Garden greening, getting ready for a greener tomorrow.
In the United Kingdom, there is a waiting list for Allotments. The Covid pandemic has generated a surge in interest in securing a portion of land so people can go back to the simpler life and grow their own veggies.
Since most home/flat gardens are the size of a 'postage stamp' the land poor Brits are forced to rent allotments so they can have a little space to potter around in. The waiting list is about 18 months and much longer in certain areas. For those who want to skip the rental queue purchasing a 1000 sq ft allotment can cost upwards of one thousand Pounds.
Meanwhile, in South Africa, we have 'land for Africa' on most of our properties. More than enough to feed a family of four. All you need is about 300 square meters to be self-sufficient, or less if you are happy supplementing your groceries with home-grown goodness.
How to begin a veggie garden.
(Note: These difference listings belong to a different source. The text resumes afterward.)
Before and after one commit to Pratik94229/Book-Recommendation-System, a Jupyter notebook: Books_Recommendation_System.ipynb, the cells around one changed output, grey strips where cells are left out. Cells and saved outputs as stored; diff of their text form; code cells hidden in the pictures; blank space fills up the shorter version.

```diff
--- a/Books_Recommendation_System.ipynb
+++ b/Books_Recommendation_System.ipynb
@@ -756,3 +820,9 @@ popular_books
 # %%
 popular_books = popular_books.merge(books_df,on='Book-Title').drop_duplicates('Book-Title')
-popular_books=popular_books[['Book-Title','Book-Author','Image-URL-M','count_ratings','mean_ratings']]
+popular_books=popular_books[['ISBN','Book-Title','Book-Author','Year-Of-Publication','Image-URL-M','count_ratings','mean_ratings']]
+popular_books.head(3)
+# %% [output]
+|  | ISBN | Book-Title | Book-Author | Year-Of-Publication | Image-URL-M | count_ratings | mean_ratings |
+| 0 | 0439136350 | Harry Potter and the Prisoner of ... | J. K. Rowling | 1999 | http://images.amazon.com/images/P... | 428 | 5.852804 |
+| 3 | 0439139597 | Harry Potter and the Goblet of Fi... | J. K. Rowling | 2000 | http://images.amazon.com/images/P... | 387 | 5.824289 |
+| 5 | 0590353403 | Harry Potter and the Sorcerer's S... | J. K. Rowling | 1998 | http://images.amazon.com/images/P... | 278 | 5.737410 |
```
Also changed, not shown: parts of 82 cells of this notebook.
First off you need three things - some space, some sun and some water.
Allocate some Space
For space, if you don't have an available 300 square meter area, get creative and divide your veggie garden up into sections. Tomatoes are happy in hanging baskets, herbs will grow on the window sill.
Here is a little inspiration to get you started.
Measure out a 1m x 2m section. Dig a deep trench, one to two spade heads deep. Make a pile of topsoil on one side and the subsoil on the other side of the trench.
Fill the trench with a mixture of wet compost (grass cuttings, and kitchen veggie offcuts), dry brown compost (sawdust, grass clippings, leaves). Fill in the rest with the subsoil and top off with the topsoil and a layer of compost.
Plant some veggies
The best method is to use seedling trays and then transfer the veggies to the ground when they have three or four primary leaves.
Irrigate your veggie patch
We recommend a rainwater harvesting system for irrigation. The tank can be connected up with a pump and you can set your irrigation times for worry-free watering.
For more gardening info we suggest taking a look at Soil For Life.